Dear Bar Association. My number one goal isn't to be civil.
The front cover of our bar association journal announces a new series: “Raising the Bar: The promise of Civility in Our Profession.”
My skin is crawling and not because I’m a total beast.
I am all in favor of being civil whenever possible. But sometimes it isn’t. At least not for trial lawyers. Our duty is to help our clients get a fair shake. Rules require that we behave. But since when did I need to focus on being kind and gracious to the other side. Especially when they are trying to do bad things.
Should I smile sweetly as they tear into my 16 year old client who is crying on the witness stand.
Should I be affable when they ask the father if he is posing for a picture that shows him lifting his daughter into a wheelchair.
Should I be polite when they say my airline captain pilot (and four other witnesses) are lying about the condition of a doorway.
Should I have be nice and accommodating when the defense lawyer acts like I am his employee and tells (not asks but tells) me to put his exhibit up on my projector so the jurors can see it.
Excuse me. Being polite is one thing. But if I was to be sweet, affable, polite and nice all the time – I’d be a terrible trial lawyer!
Jurors don’t want us sniping at each other. But they also don’t expect us to be loving friends. We are opponents.
Bad manners are unfortunate. Some attorneys should definitely go to charm school. But there is danger in the misconception that the goal of the legal process is to make and foster friendships. After all, “Nothing is to be preferred before justice.” Socrates. Lawyers have a duty to act as “guardians of the law” in order to preserve the existence of a free and democratic society. If we are not advocates first and foremost, then it is irrelevant whether we are polite or not.

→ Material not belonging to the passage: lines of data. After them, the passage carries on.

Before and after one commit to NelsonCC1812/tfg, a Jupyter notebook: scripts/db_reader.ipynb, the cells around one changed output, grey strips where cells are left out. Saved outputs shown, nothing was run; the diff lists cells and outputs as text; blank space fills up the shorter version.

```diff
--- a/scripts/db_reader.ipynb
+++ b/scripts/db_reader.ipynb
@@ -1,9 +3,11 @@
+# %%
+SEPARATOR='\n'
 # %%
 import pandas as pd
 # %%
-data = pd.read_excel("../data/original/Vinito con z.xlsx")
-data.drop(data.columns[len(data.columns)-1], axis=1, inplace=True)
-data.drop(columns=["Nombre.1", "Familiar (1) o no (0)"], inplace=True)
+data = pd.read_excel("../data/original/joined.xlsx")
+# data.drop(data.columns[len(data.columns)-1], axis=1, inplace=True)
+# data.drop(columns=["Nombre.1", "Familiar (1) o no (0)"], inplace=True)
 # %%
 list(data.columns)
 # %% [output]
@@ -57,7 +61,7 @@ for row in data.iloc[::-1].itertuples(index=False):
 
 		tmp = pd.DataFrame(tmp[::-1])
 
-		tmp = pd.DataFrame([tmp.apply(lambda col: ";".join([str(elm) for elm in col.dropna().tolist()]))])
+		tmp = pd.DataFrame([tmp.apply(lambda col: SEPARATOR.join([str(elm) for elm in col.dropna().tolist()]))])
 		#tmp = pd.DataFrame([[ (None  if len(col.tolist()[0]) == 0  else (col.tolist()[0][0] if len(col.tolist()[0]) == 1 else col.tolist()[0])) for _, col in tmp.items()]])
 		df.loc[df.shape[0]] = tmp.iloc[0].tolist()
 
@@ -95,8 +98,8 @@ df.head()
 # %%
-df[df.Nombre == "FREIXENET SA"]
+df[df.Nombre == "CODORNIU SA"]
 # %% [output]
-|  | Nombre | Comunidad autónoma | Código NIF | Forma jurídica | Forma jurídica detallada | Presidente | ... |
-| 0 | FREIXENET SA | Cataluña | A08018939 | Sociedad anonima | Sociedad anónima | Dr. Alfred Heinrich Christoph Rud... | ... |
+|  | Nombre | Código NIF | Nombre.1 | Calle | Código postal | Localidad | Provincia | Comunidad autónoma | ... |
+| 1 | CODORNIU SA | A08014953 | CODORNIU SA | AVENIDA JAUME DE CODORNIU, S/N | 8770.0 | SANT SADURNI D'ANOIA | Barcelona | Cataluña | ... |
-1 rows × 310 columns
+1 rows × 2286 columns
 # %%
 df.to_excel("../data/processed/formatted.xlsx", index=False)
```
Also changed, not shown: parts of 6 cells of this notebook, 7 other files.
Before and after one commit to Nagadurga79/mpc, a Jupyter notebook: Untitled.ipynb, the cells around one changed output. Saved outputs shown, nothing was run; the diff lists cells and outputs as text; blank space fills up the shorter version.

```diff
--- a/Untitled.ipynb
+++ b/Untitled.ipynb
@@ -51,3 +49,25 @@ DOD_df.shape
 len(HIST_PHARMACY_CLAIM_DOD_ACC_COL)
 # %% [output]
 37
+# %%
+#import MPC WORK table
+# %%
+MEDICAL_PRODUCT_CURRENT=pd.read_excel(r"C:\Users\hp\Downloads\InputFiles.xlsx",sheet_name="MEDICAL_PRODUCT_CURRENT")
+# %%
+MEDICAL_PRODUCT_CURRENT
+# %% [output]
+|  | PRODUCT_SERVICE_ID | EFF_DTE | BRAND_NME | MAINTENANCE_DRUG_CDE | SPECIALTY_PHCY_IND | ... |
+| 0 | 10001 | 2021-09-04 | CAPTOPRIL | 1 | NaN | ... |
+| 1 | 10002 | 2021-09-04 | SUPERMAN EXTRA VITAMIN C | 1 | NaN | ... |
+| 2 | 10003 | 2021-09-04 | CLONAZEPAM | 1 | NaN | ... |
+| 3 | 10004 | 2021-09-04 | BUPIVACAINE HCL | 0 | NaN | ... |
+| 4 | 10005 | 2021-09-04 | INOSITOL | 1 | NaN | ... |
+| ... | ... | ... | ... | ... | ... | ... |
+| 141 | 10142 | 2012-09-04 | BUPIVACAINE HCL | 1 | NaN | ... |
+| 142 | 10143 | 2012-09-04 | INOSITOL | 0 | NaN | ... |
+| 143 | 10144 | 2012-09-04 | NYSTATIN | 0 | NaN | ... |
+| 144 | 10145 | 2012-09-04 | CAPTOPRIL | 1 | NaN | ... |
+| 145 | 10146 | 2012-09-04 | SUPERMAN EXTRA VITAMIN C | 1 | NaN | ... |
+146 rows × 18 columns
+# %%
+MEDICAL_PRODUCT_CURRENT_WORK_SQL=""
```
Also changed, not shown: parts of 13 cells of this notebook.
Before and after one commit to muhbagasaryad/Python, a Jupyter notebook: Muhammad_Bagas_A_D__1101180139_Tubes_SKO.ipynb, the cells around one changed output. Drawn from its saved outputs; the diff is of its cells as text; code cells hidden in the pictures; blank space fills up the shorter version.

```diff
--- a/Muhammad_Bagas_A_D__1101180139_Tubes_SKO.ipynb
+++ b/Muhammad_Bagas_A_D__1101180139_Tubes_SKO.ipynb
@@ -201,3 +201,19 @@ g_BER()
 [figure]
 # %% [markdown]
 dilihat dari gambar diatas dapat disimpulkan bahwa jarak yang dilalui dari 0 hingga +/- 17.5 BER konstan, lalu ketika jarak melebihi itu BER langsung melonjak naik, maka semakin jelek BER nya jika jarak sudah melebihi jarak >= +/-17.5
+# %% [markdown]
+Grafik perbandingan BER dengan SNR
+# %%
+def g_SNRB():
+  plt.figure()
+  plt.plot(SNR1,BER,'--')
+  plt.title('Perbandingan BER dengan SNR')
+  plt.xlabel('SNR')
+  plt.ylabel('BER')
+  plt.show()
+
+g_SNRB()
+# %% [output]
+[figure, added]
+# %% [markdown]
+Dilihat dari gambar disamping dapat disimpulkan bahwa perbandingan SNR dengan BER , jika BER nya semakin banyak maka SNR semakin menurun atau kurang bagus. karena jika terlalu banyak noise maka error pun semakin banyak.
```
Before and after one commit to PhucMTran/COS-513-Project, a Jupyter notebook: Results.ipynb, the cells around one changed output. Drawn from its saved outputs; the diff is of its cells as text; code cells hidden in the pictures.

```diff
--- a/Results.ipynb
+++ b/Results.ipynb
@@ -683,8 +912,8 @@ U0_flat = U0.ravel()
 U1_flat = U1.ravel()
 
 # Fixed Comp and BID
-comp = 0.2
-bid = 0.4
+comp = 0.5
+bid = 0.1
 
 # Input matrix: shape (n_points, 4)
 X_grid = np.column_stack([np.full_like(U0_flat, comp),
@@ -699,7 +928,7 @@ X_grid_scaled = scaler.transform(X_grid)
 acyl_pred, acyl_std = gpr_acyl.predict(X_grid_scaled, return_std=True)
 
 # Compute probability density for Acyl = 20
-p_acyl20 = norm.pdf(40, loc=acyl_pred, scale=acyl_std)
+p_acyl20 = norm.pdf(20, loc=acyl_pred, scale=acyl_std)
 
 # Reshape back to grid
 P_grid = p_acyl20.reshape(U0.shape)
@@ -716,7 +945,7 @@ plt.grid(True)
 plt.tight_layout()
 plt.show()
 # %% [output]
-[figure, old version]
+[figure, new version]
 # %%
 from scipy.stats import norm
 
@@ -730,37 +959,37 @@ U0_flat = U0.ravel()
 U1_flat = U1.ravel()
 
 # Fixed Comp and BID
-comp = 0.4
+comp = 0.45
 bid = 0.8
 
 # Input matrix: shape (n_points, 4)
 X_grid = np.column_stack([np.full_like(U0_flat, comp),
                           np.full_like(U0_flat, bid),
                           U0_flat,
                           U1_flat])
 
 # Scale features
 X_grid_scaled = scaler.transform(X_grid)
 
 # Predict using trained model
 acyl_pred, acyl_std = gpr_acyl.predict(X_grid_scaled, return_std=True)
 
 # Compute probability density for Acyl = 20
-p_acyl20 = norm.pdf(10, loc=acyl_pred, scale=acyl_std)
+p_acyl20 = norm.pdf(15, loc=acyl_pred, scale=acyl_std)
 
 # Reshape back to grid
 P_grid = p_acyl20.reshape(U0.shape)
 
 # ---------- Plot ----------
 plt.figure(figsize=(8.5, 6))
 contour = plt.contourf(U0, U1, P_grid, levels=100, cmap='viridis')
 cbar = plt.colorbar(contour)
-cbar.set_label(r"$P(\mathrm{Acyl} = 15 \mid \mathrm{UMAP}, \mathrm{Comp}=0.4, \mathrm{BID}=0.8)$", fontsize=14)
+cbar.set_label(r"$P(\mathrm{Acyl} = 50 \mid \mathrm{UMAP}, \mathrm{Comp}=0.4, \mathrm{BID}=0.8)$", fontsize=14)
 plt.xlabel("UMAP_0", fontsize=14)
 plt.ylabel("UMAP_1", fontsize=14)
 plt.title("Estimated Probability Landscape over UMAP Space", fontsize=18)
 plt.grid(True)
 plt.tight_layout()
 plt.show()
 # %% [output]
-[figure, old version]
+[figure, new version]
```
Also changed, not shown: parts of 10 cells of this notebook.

Plaintiff trial lawyers are used to fighting for the underdog. There is nothing civilized about letting bullies crush the weak. Litigation is often by its very nature, a battle. It is one that can and should be fought with the appearance of grace and dignity. With all due respect dear bar association, I intend to be aggressive, relentless, passionate, effective and a tireless advocates for the sake of my clients and the cause of justice. My politeness comes with teeth.